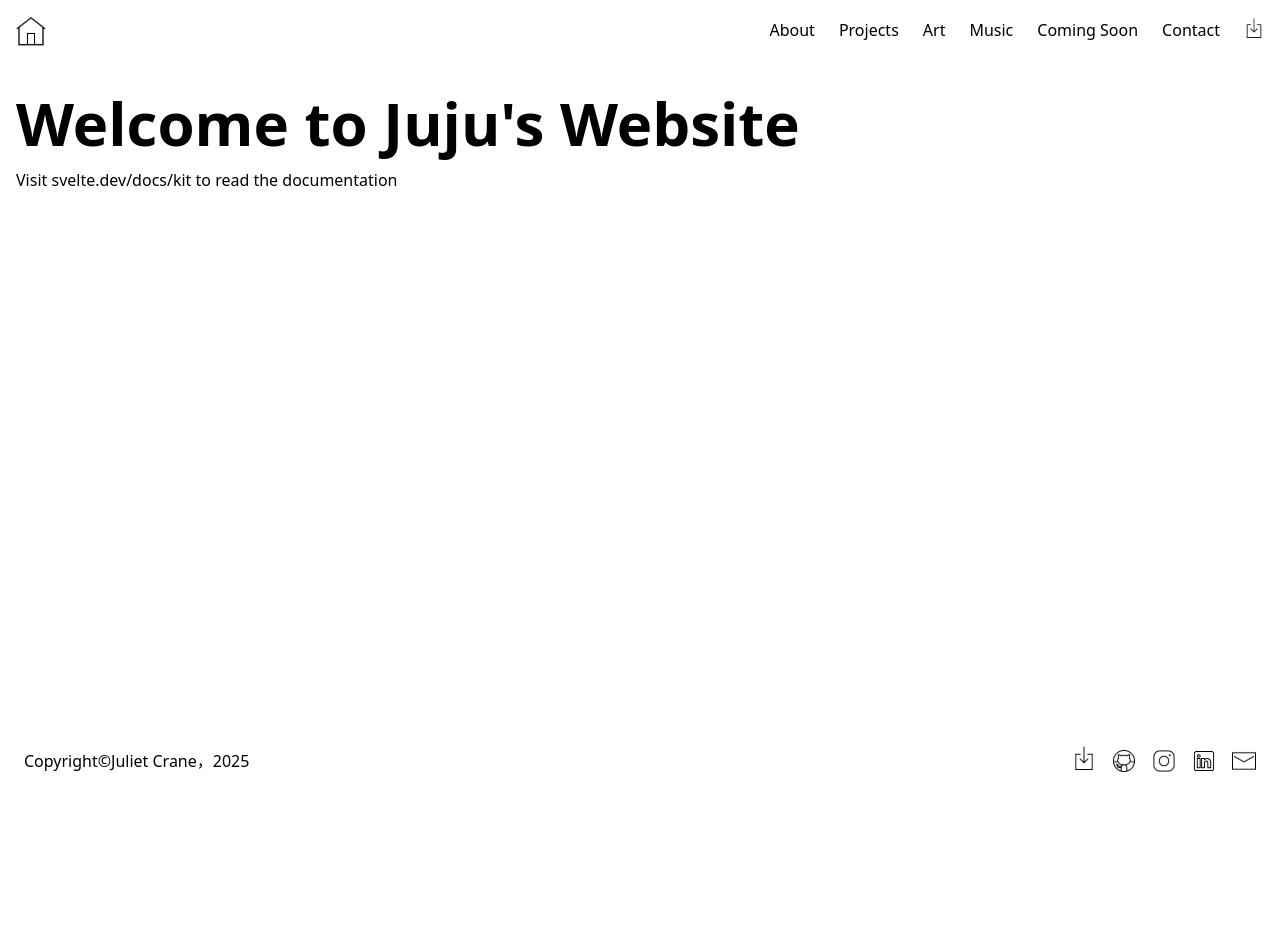
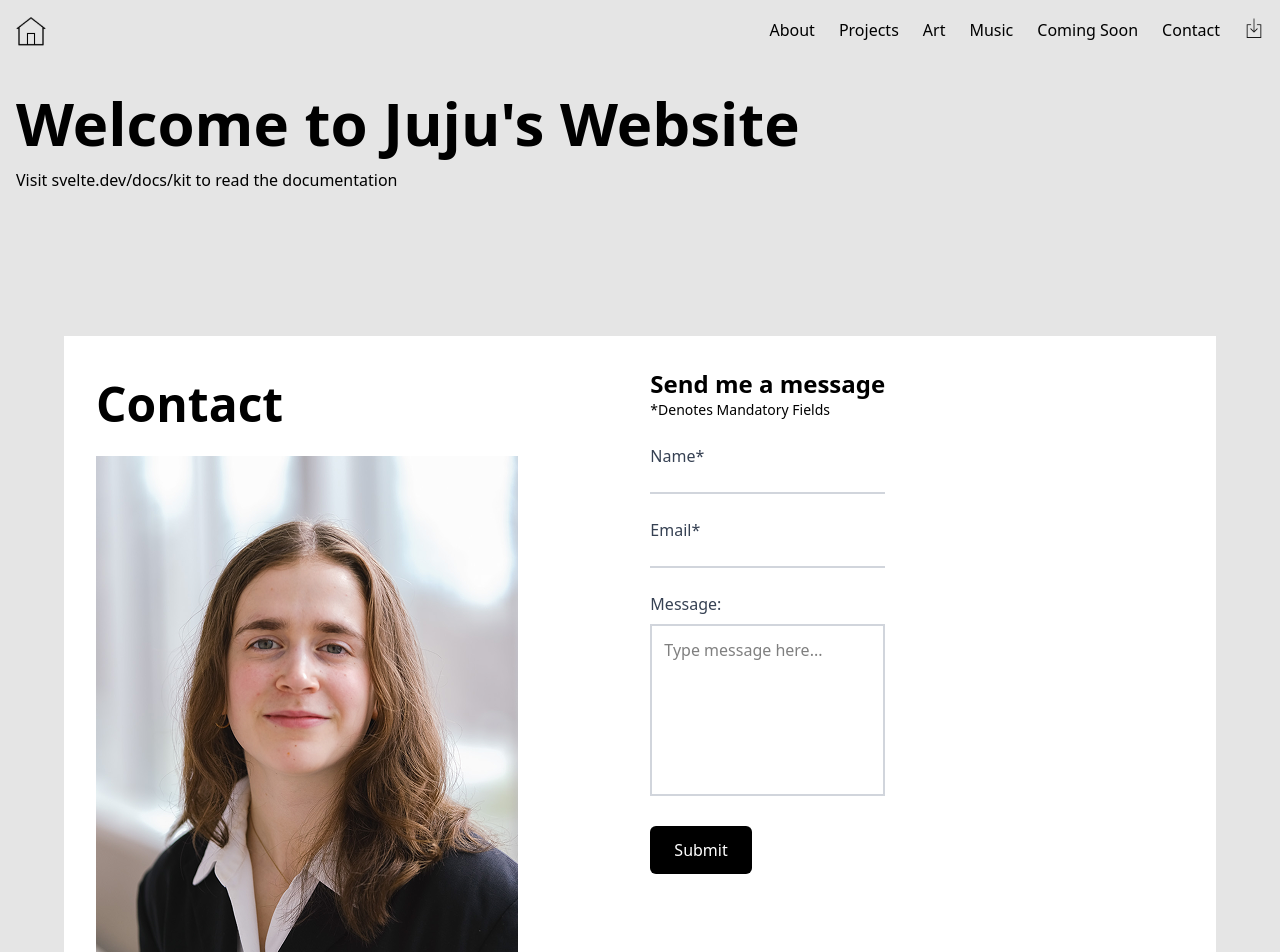
Before and after one commit to jujulcrane/juju-website, a SvelteKit app: page / in a window 1280 px wide. Shown: the top 952 px of the page. Before the commit the page ends 800 px from the top, so only its background shows below. Built offline with nearby package versions, Linux system fonts and the light colour scheme.

Commit message:
add button component and start contact section

```diff
--- /dev/null
+++ b/src/lib/components/Button.svelte
@@ -0,0 +1,29 @@
+<script lang="ts">
+	interface Props {
+		type?: 'button' | 'submit' | 'reset';
+		disabled?: boolean;
+		onclick?: () => void;
+		class?: string;
+		ariaLabel?: string;
+		children: any;
+	}
+
+	let {
+		type = 'button',
+		disabled = false,
+		onclick,
+		class: className = '',
+		ariaLabel,
+		children
+	}: Props = $props();
+</script>
+
+<button
+	{type}
+	{disabled}
+	onclick={onclick}
+	aria-label={ariaLabel}
+	class="bg-black text-white px-6 py-3 rounded-md font-medium hover:bg-gray-800 disabled:opacity-50 disabled:cursor-not-allowed transition-colors duration-200 cursor-pointer {className}"
+>
+	{@render children()}
+</button>
--- /dev/null
+++ b/src/lib/components/ContactSection.svelte
@@ -0,0 +1,76 @@
+<script lang="ts">
+	import Button from "./Button.svelte";
+
+	let name = '';
+	let email = '';
+	let message = '';
+
+	function handleSubmit(event: Event) {
+		event.preventDefault();
+		// Handle form submission here
+		console.log({ name, email, message });
+		// add form submission logic here
+	}
+</script>
+
+<section id="contact">
+  <div class="max-w-6xl mx-auto bg-white">
+    <div class="flex flex-row justify-between">
+      <div class="flex flex-col gap-y-4 p-8">
+        <h2 class="h2 font-bold text-black">Contact</h2>
+				<img
+					src="/ContactHeadshot.png"
+					alt="Juliet Crane headshot"
+					class=""
+				/>
+			</div>
+
+		<div class="p-8 grid grid-cols-1 lg:grid-cols-2 gap-16">
+			<div>
+				<h3 class="text-2xl font-semibold text-black">Send me a message</h3>
+
+				<form on:submit={handleSubmit} class="space-y-6">
+					<p class="text-sm text-black mb-6">*Denotes Mandatory Fields</p>
+
+					<div>
+						<label for="name" class="block text-gray-700">Name*</label>
+						<input
+							type="text"
+							id="name"
+							bind:value={name}
+							required
+							class="w-full border-b-2 border-gray-300 bg-transparent focus:border-gray-600 focus:outline-none transition-colors"
+						/>
+					</div>
+
+					<div>
+						<label for="email" class="block text-gray-700">Email*</label>
+						<input
+							type="email"
+							id="email"
+							bind:value={email}
+							required
+							class="w-full border-b-2 border-gray-300 bg-transparent focus:border-gray-600 focus:outline-none transition-colors"
+						/>
+					</div>
+
+					<div>
+						<label for="message" class="block text-gray-700 mb-2">Message:</label>
+						<textarea
+							id="message"
+							bind:value={message}
+							placeholder="Type message here..."
+							rows="6"
+							class="w-full border-2 border-gray-300 bg-transparent p-3 focus:border-gray-600 focus:outline-none transition-colors resize-none"
+						></textarea>
+					</div>
+
+					<Button type="submit" ariaLabel="Submit message" onclick={() => {}}>
+	          Submit
+          </Button>
+				</form>
+			</div>
+		</div>
+    </div>
+	</div>
+</section>
--- a/src/lib/components/Footer.svelte
+++ b/src/lib/components/Footer.svelte
@@ -10,7 +10,7 @@
 	<div class="container mx-auto p-6">
 		<div class="flex flex-col-reverse sm:flex-row items-center justify-between gap-y-2">
 			<div class="text-center">
-				<p>Copyright©Juliet Crane，2025</p>
+				<p>Copyright©Juliet Crane, 2025</p>
 			</div>
 			<div class="flex items-center space-x-4">
 				<DownloadButton
--- a/src/routes/+layout.svelte
+++ b/src/routes/+layout.svelte
@@ -2,6 +2,8 @@
 	import '../app.css';
 	import Navbar from '$lib/components/Navbar.svelte';
 	import Footer from '$lib/components/Footer.svelte';
+	import SectionSep from '$lib/components/SectionSep.svelte';
+	import ContactSection from '$lib/components/ContactSection.svelte';
 
 	let { children } = $props();
 </script>
@@ -27,12 +29,13 @@
 	<meta property="og:locale" content="en_US" />
 </svelte:head>
 
-<div class="flex min-h-screen flex-col">
+<div class="flex min-h-screen flex-col bg-[#E5E5E5]">
 	<Navbar />
 
 	<main class="container mx-auto flex-grow p-4">
 		{@render children()}
 	</main>
-
+	<SectionSep/>
+	<ContactSection/>
 	<Footer />
 </div>
```
Also changed, not shown: static/ContactHeadshot.png (added).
+---+
YOUR OBJECTIVE
Could the data above be returned in full, exactly, with every image left out?

EXERCISE RESULT
Before and after one commit to jujulcrane/juju-website, a SvelteKit app: page / in a window 1280 px wide. Shown: the top 952 px of the page. Before the commit the page ends 800 px from the top, so only its background shows below. Built offline with nearby package versions, Linux system fonts and the light colour scheme.

Commit message:
add button component and start contact section

```diff
--- /dev/null
+++ b/src/lib/components/Button.svelte
@@ -0,0 +1,29 @@
+<script lang="ts">
+	interface Props {
+		type?: 'button' | 'submit' | 'reset';
+		disabled?: boolean;
+		onclick?: () => void;
+		class?: string;
+		ariaLabel?: string;
+		children: any;
+	}
+
+	let {
+		type = 'button',
+		disabled = false,
+		onclick,
+		class: className = '',
+		ariaLabel,
+		children
+	}: Props = $props();
+</script>
+
+<button
+	{type}
+	{disabled}
+	onclick={onclick}
+	aria-label={ariaLabel}
+	class="bg-black text-white px-6 py-3 rounded-md font-medium hover:bg-gray-800 disabled:opacity-50 disabled:cursor-not-allowed transition-colors duration-200 cursor-pointer {className}"
+>
+	{@render children()}
+</button>
--- /dev/null
+++ b/src/lib/components/ContactSection.svelte
@@ -0,0 +1,76 @@
+<script lang="ts">
+	import Button from "./Button.svelte";
+
+	let name = '';
+	let email = '';
+	let message = '';
+
+	function handleSubmit(event: Event) {
+		event.preventDefault();
+		// Handle form submission here
+		console.log({ name, email, message });
+		// add form submission logic here
+	}
+</script>
+
+<section id="contact">
+  <div class="max-w-6xl mx-auto bg-white">
+    <div class="flex flex-row justify-between">
+      <div class="flex flex-col gap-y-4 p-8">
+        <h2 class="h2 font-bold text-black">Contact</h2>
+				<img
+					src="/ContactHeadshot.png"
+					alt="Juliet Crane headshot"
+					class=""
+				/>
+			</div>
+
+		<div class="p-8 grid grid-cols-1 lg:grid-cols-2 gap-16">
+			<div>
+				<h3 class="text-2xl font-semibold text-black">Send me a message</h3>
+
+				<form on:submit={handleSubmit} class="space-y-6">
+					<p class="text-sm text-black mb-6">*Denotes Mandatory Fields</p>
+
+					<div>
+						<label for="name" class="block text-gray-700">Name*</label>
+						<input
+							type="text"
+							id="name"
+							bind:value={name}
+							required
+							class="w-full border-b-2 border-gray-300 bg-transparent focus:border-gray-600 focus:outline-none transition-colors"
+						/>
+					</div>
+
+					<div>
+						<label for="email" class="block text-gray-700">Email*</label>
+						<input
+							type="email"
+							id="email"
+							bind:value={email}
+							required
+							class="w-full border-b-2 border-gray-300 bg-transparent focus:border-gray-600 focus:outline-none transition-colors"
+						/>
+					</div>
+
+					<div>
+						<label for="message" class="block text-gray-700 mb-2">Message:</label>
+						<textarea
+							id="message"
+							bind:value={message}
+							placeholder="Type message here..."
+							rows="6"
+							class="w-full border-2 border-gray-300 bg-transparent p-3 focus:border-gray-600 focus:outline-none transition-colors resize-none"
+						></textarea>
+					</div>
+
+					<Button type="submit" ariaLabel="Submit message" onclick={() => {}}>
+	          Submit
+          </Button>
+				</form>
+			</div>
+		</div>
+    </div>
+	</div>
+</section>
--- a/src/lib/components/Footer.svelte
+++ b/src/lib/components/Footer.svelte
@@ -10,7 +10,7 @@
 	<div class="container mx-auto p-6">
 		<div class="flex flex-col-reverse sm:flex-row items-center justify-between gap-y-2">
 			<div class="text-center">
-				<p>Copyright©Juliet Crane，2025</p>
+				<p>Copyright©Juliet Crane, 2025</p>
 			</div>
 			<div class="flex items-center space-x-4">
 				<DownloadButton
--- a/src/routes/+layout.svelte
+++ b/src/routes/+layout.svelte
@@ -2,6 +2,8 @@
 	import '../app.css';
 	import Navbar from '$lib/components/Navbar.svelte';
 	import Footer from '$lib/components/Footer.svelte';
+	import SectionSep from '$lib/components/SectionSep.svelte';
+	import ContactSection from '$lib/components/ContactSection.svelte';
 
 	let { children } = $props();
 </script>
@@ -27,12 +29,13 @@
 	<meta property="og:locale" content="en_US" />
 </svelte:head>
 
-<div class="flex min-h-screen flex-col">
+<div class="flex min-h-screen flex-col bg-[#E5E5E5]">
 	<Navbar />
 
 	<main class="container mx-auto flex-grow p-4">
 		{@render children()}
 	</main>
-
+	<SectionSep/>
+	<ContactSection/>
 	<Footer />
 </div>
```
Also changed, not shown: static/ContactHeadshot.png (added).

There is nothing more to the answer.